Exactly as written, return the entries below, minus any pictures.

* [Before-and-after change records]

»»

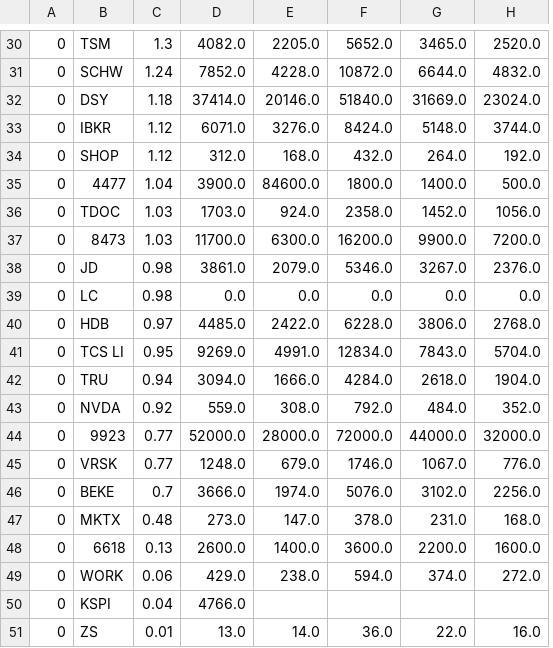
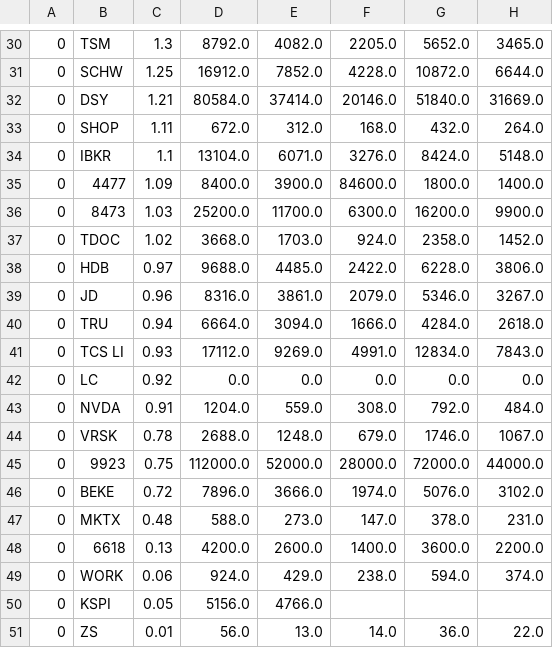
Before and after one commit to usastockinvest/arkinvest, a CSV file: data/arkf_shares_chg.csv, drawn as a sheet; only a part is shown, gaps mark what is left out; removed rows and columns are numbered as before the commit, all else as after; the diff covers the shown part only; the diff names each change by its address in the sheet, - before the commit and + after, or states it on an @@ line.

```diff
--- a/data/arkf_shares_chg.csv
+++ b/data/arkf_shares_chg.csv
+column D, rows 30-33: 8792.0 | 16912.0 | 80584.0 | 672.0; rows 35-36: 8400.0 | 25200.0; row 38: 9688.0; row 40: 6664.0; rows 43-44: 1204.0 | 2688.0; rows 46-51: 7896.0 | 588.0 | 4200.0 | 924.0 | 5156.0 | 56.0
-column H, rows 30-32: 2520.0 | 4832.0 | 23024.0; rows 34-35: 192.0 | 500.0; row 37: 7200.0; row 40: 2768.0; rows 42-43: 1904.0 | 352.0; rows 45-51: 776.0 | 2256.0 | 168.0 | 1600.0 | 272.0 |  | 16.0
-C31: 1.24
+C31: 1.25
-C32: 1.18
+C32: 1.21
-row 33: 0 | IBKR | 1.12 | 6071.0 | 3276.0 | 8424.0 | 5148.0 | 3744.0
-C33: 1.12
+C33: 1.11
+row 34: 0 | IBKR | 1.1 | 13104.0 | 6071.0 | 3276.0 | 8424.0 | 5148.0
-C35: 1.04
+C35: 1.09
-row 36: 0 | TDOC | 1.03 | 1703.0 | 924.0 | 2358.0 | 1452.0 | 1056.0
-row 38: 0 | JD | 0.98 | 3861.0 | 2079.0 | 5346.0 | 3267.0 | 2376.0
-row 39: 0 | LC | 0.98 | 0.0 | 0.0 | 0.0 | 0.0 | 0.0
+row 37: 0 | TDOC | 1.02 | 3668.0 | 1703.0 | 924.0 | 2358.0 | 1452.0
-row 41: 0 | TCS LI | 0.95 | 9269.0 | 4991.0 | 12834.0 | 7843.0 | 5704.0
+row 39: 0 | JD | 0.96 | 8316.0 | 3861.0 | 2079.0 | 5346.0 | 3267.0
+row 41: 0 | TCS LI | 0.93 | 17112.0 | 9269.0 | 4991.0 | 12834.0 | 7843.0
+row 42: 0 | LC | 0.92 | 0.0 | 0.0 | 0.0 | 0.0 | 0.0
-C43: 0.92
+C43: 0.91
-row 44: 0 | 9923 | 0.77 | 52000.0 | 28000.0 | 72000.0 | 44000.0 | 32000.0
-C44: 0.77
+C44: 0.78
+row 45: 0 | 9923 | 0.75 | 112000.0 | 52000.0 | 28000.0 | 72000.0 | 44000.0
-C46: 0.7
+C46: 0.72
-C50: 0.04
+C50: 0.05
```
Also changed, not shown: 3 added rows, 3 removed rows and 20 edited cells elsewhere in this file, data/arkg_daily.csv, data/arkq_daily.csv, 8 other files.
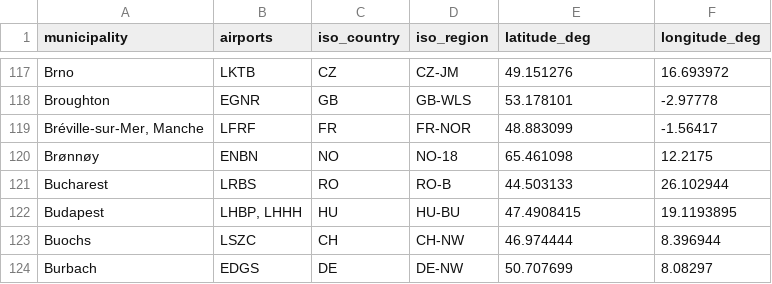
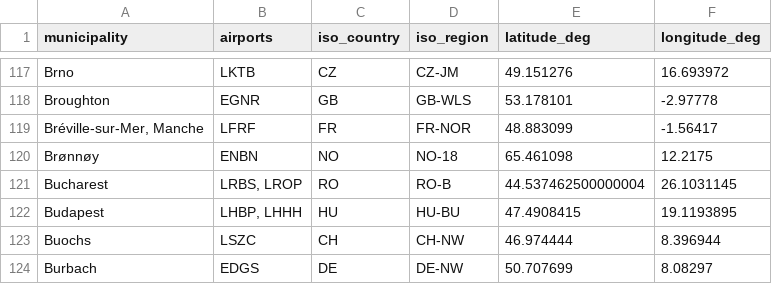
Before and after one commit to sblenlkj/eu_flights, a CSV file: data/municipality.csv, drawn as a sheet; only a part is shown, gaps mark what is left out; the diff covers the shown part only.

```diff
--- a/data/municipality.csv
+++ b/data/municipality.csv
@@ -120,3 +120,3 @@ Broughton,EGNR,GB,GB-WLS,53.178101,-2.97778
 Brønnøy,ENBN,NO,NO-18,65.461098,12.2175
-Bucharest,LRBS,RO,RO-B,44.503133,26.102944
+Bucharest,"LRBS, LROP",RO,RO-B,44.537462500000004,26.1031145
 Budapest,"LHBP, LHHH",HU,HU-BU,47.4908415,19.1193895
```
Also changed, not shown: 5 removed rows and 3 edited cells elsewhere in this file, data/graph_csv/nodes.csv, data/raw/eu_aeroports.csv, 28 other files.
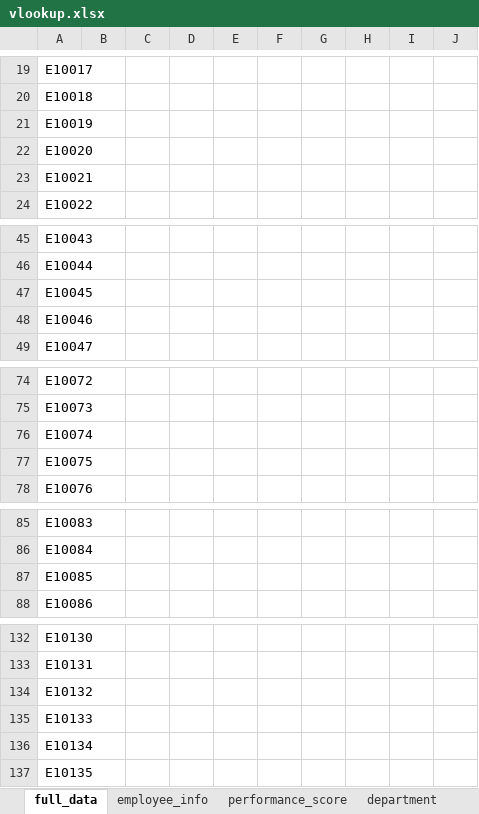
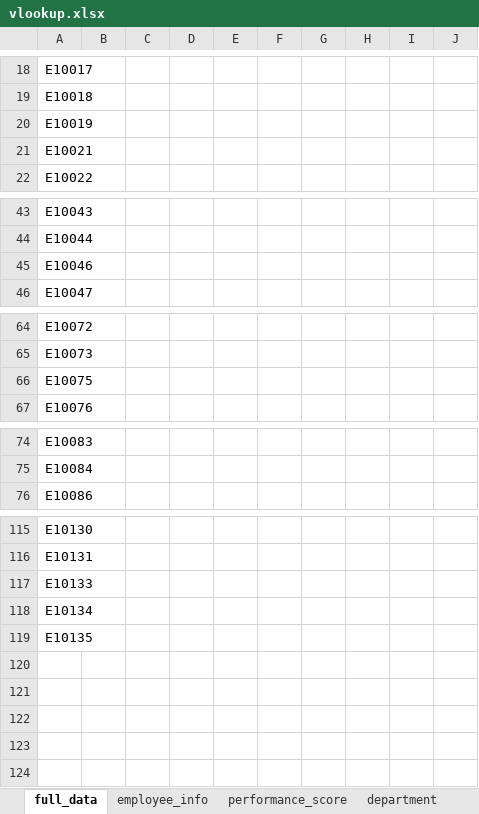
Before and after one commit to sureshlazaruspaul/mis-course-shell, an Excel workbook: data-files/vlookup.xlsx, sheet full_data, drawn as a sheet; only a part is shown, gaps mark what is left out; values as stored, in another font and other column widths than the file's, no borders; the diff covers the shown part only; the diff names each change by its address in the sheet, - before the commit and + after, or states it on an @@ line.

```diff
--- a/data-files/vlookup.xlsx (sheet full_data)
+++ b/data-files/vlookup.xlsx (sheet full_data)
-row 22: E10020
-row 47: E10045
-row 76: E10074
-row 87: E10085
-row 134: E10132
```
Also changed, not shown: 13 removed rows elsewhere in this sheet.
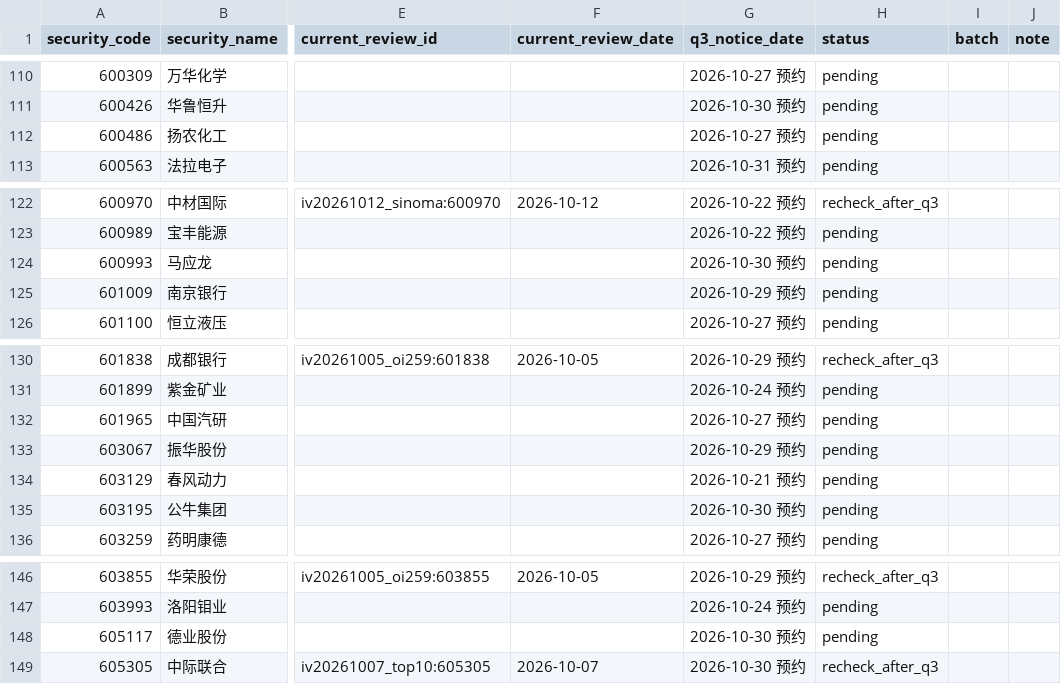
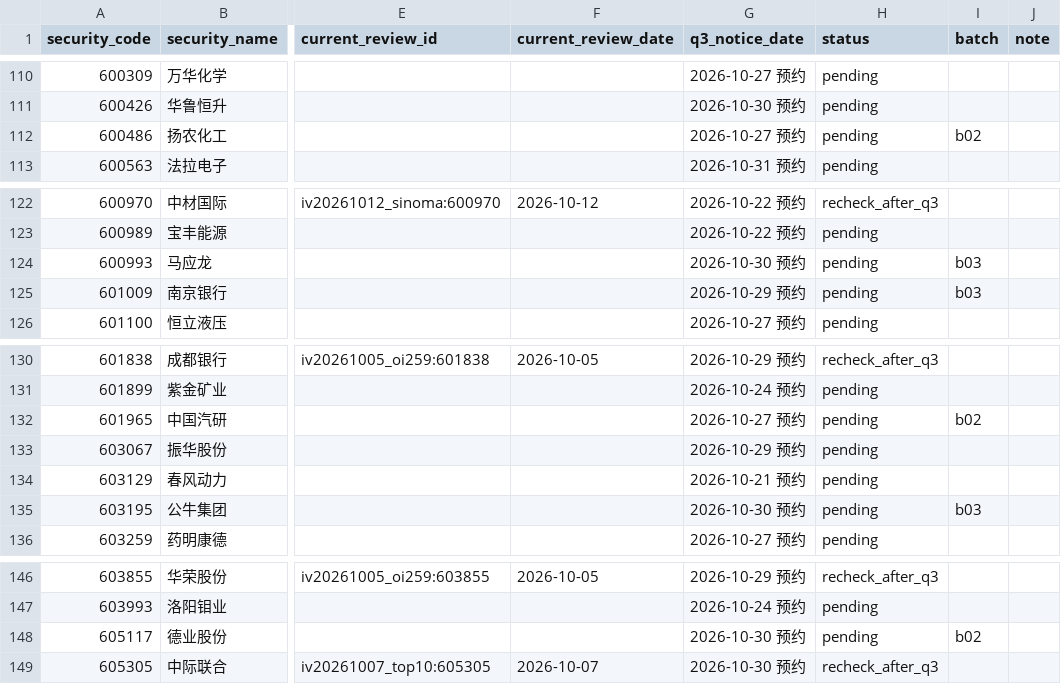
Before and after one commit to wylflc/raykey, a CSV file: data/experiments/exp_independent_pool_2026q3/queue.csv, drawn as a sheet; only a part is shown, gaps mark what is left out; the diff covers the shown part only; the diff names each change by its address in the sheet, - before the commit and + after, or states it on an @@ line.

```diff
--- a/data/experiments/exp_independent_pool_2026q3/queue.csv
+++ b/data/experiments/exp_independent_pool_2026q3/queue.csv
-I112 (batch): (empty)
+I112 (batch): b02
-I124:I125 (batch): (empty)
+I124:I125 (batch): b03
-I132 (batch): (empty)
+I132 (batch): b02
-I135 (batch): (empty)
+I135 (batch): b03
-I148 (batch): (empty)
+I148 (batch): b02
```
Also changed, not shown: 10 edited cells elsewhere in this file, 20 other files.
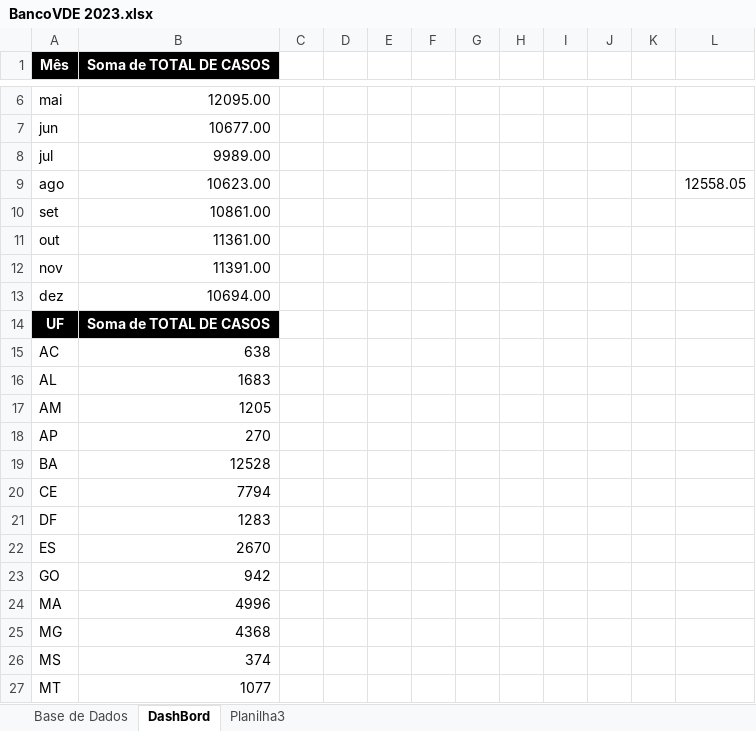
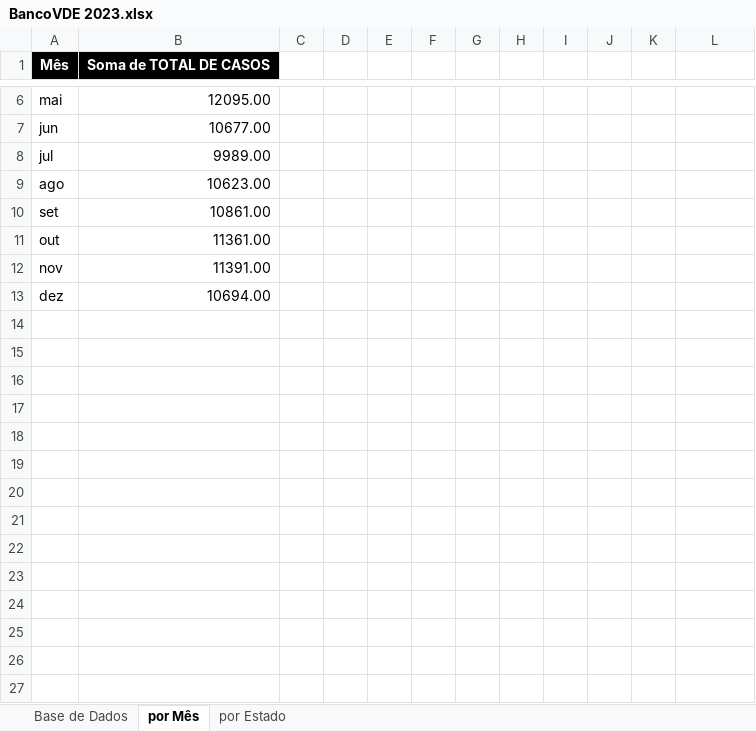
Before and after one commit to 2025-1-NCC3/Projeto1, an Excel workbook: documentos/Entrega 1/Análise Descritiva de Dados/BancoVDE 2023.xlsx, sheet por Mês, drawn as a sheet; only a part is shown, gaps mark what is left out; values as stored, in another font and other column widths than the file's, no borders; charts and pictures not drawn; the diff covers the shown part only; the diff names each change by its address in the sheet, - before the commit and + after, or states it on an @@ line.

```diff
--- a/documentos/Entrega 1/Análise Descritiva de Dados/BancoVDE 2023.xlsx (sheet por Mês)
+++ b/documentos/Entrega 1/Análise Descritiva de Dados/BancoVDE 2023.xlsx (sheet por Mês)
-sheet tab: DashBord
+sheet tab: por Mês
-sheet tab: Planilha3
+sheet tab: por Estado
-L9: 12558.05
+L9: (empty)
-row 14: UF | Soma de TOTAL DE CASOS
-row 15: AC | 638
-row 16: AL | 1683
-row 17: AM | 1205
-row 18: AP | 270
-row 19: BA | 12528
-row 20: CE | 7794
-row 21: DF | 1283
-row 22: ES | 2670
-row 23: GO | 942
-row 24: MA | 4996
-row 25: MG | 4368
-row 26: MS | 374
-row 27: MT | 1077
```
Also changed, not shown: 14 removed rows elsewhere in this sheet, charts or pictures, 2 other files.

««

* [Answer]
Before and after one commit to usastockinvest/arkinvest, a CSV file: data/arkf_shares_chg.csv, drawn as a sheet; only a part is shown, gaps mark what is left out; removed rows and columns are numbered as before the commit, all else as after; the diff covers the shown part only; the diff names each change by its address in the sheet, - before the commit and + after, or states it on an @@ line.

```diff
--- a/data/arkf_shares_chg.csv
+++ b/data/arkf_shares_chg.csv
+column D, rows 30-33: 8792.0 | 16912.0 | 80584.0 | 672.0; rows 35-36: 8400.0 | 25200.0; row 38: 9688.0; row 40: 6664.0; rows 43-44: 1204.0 | 2688.0; rows 46-51: 7896.0 | 588.0 | 4200.0 | 924.0 | 5156.0 | 56.0
-column H, rows 30-32: 2520.0 | 4832.0 | 23024.0; rows 34-35: 192.0 | 500.0; row 37: 7200.0; row 40: 2768.0; rows 42-43: 1904.0 | 352.0; rows 45-51: 776.0 | 2256.0 | 168.0 | 1600.0 | 272.0 |  | 16.0
-C31: 1.24
+C31: 1.25
-C32: 1.18
+C32: 1.21
-row 33: 0 | IBKR | 1.12 | 6071.0 | 3276.0 | 8424.0 | 5148.0 | 3744.0
-C33: 1.12
+C33: 1.11
+row 34: 0 | IBKR | 1.1 | 13104.0 | 6071.0 | 3276.0 | 8424.0 | 5148.0
-C35: 1.04
+C35: 1.09
-row 36: 0 | TDOC | 1.03 | 1703.0 | 924.0 | 2358.0 | 1452.0 | 1056.0
-row 38: 0 | JD | 0.98 | 3861.0 | 2079.0 | 5346.0 | 3267.0 | 2376.0
-row 39: 0 | LC | 0.98 | 0.0 | 0.0 | 0.0 | 0.0 | 0.0
+row 37: 0 | TDOC | 1.02 | 3668.0 | 1703.0 | 924.0 | 2358.0 | 1452.0
-row 41: 0 | TCS LI | 0.95 | 9269.0 | 4991.0 | 12834.0 | 7843.0 | 5704.0
+row 39: 0 | JD | 0.96 | 8316.0 | 3861.0 | 2079.0 | 5346.0 | 3267.0
+row 41: 0 | TCS LI | 0.93 | 17112.0 | 9269.0 | 4991.0 | 12834.0 | 7843.0
+row 42: 0 | LC | 0.92 | 0.0 | 0.0 | 0.0 | 0.0 | 0.0
-C43: 0.92
+C43: 0.91
-row 44: 0 | 9923 | 0.77 | 52000.0 | 28000.0 | 72000.0 | 44000.0 | 32000.0
-C44: 0.77
+C44: 0.78
+row 45: 0 | 9923 | 0.75 | 112000.0 | 52000.0 | 28000.0 | 72000.0 | 44000.0
-C46: 0.7
+C46: 0.72
-C50: 0.04
+C50: 0.05
```
Also changed, not shown: 3 added rows, 3 removed rows and 20 edited cells elsewhere in this file, data/arkg_daily.csv, data/arkq_daily.csv, 8 other files.
Before and after one commit to sblenlkj/eu_flights, a CSV file: data/municipality.csv, drawn as a sheet; only a part is shown, gaps mark what is left out; the diff covers the shown part only.

```diff
--- a/data/municipality.csv
+++ b/data/municipality.csv
@@ -120,3 +120,3 @@ Broughton,EGNR,GB,GB-WLS,53.178101,-2.97778
 Brønnøy,ENBN,NO,NO-18,65.461098,12.2175
-Bucharest,LRBS,RO,RO-B,44.503133,26.102944
+Bucharest,"LRBS, LROP",RO,RO-B,44.537462500000004,26.1031145
 Budapest,"LHBP, LHHH",HU,HU-BU,47.4908415,19.1193895
```
Also changed, not shown: 5 removed rows and 3 edited cells elsewhere in this file, data/graph_csv/nodes.csv, data/raw/eu_aeroports.csv, 28 other files.
Before and after one commit to sureshlazaruspaul/mis-course-shell, an Excel workbook: data-files/vlookup.xlsx, sheet full_data, drawn as a sheet; only a part is shown, gaps mark what is left out; values as stored, in another font and other column widths than the file's, no borders; the diff covers the shown part only; the diff names each change by its address in the sheet, - before the commit and + after, or states it on an @@ line.

```diff
--- a/data-files/vlookup.xlsx (sheet full_data)
+++ b/data-files/vlookup.xlsx (sheet full_data)
-row 22: E10020
-row 47: E10045
-row 76: E10074
-row 87: E10085
-row 134: E10132
```
Also changed, not shown: 13 removed rows elsewhere in this sheet.
Before and after one commit to wylflc/raykey, a CSV file: data/experiments/exp_independent_pool_2026q3/queue.csv, drawn as a sheet; only a part is shown, gaps mark what is left out; the diff covers the shown part only; the diff names each change by its address in the sheet, - before the commit and + after, or states it on an @@ line.

```diff
--- a/data/experiments/exp_independent_pool_2026q3/queue.csv
+++ b/data/experiments/exp_independent_pool_2026q3/queue.csv
-I112 (batch): (empty)
+I112 (batch): b02
-I124:I125 (batch): (empty)
+I124:I125 (batch): b03
-I132 (batch): (empty)
+I132 (batch): b02
-I135 (batch): (empty)
+I135 (batch): b03
-I148 (batch): (empty)
+I148 (batch): b02
```
Also changed, not shown: 10 edited cells elsewhere in this file, 20 other files.
Before and after one commit to 2025-1-NCC3/Projeto1, an Excel workbook: documentos/Entrega 1/Análise Descritiva de Dados/BancoVDE 2023.xlsx, sheet por Mês, drawn as a sheet; only a part is shown, gaps mark what is left out; values as stored, in another font and other column widths than the file's, no borders; charts and pictures not drawn; the diff covers the shown part only; the diff names each change by its address in the sheet, - before the commit and + after, or states it on an @@ line.

```diff
--- a/documentos/Entrega 1/Análise Descritiva de Dados/BancoVDE 2023.xlsx (sheet por Mês)
+++ b/documentos/Entrega 1/Análise Descritiva de Dados/BancoVDE 2023.xlsx (sheet por Mês)
-sheet tab: DashBord
+sheet tab: por Mês
-sheet tab: Planilha3
+sheet tab: por Estado
-L9: 12558.05
+L9: (empty)
-row 14: UF | Soma de TOTAL DE CASOS
-row 15: AC | 638
-row 16: AL | 1683
-row 17: AM | 1205
-row 18: AP | 270
-row 19: BA | 12528
-row 20: CE | 7794
-row 21: DF | 1283
-row 22: ES | 2670
-row 23: GO | 942
-row 24: MA | 4996
-row 25: MG | 4368
-row 26: MS | 374
-row 27: MT | 1077
```
Also changed, not shown: 14 removed rows elsewhere in this sheet, charts or pictures, 2 other files.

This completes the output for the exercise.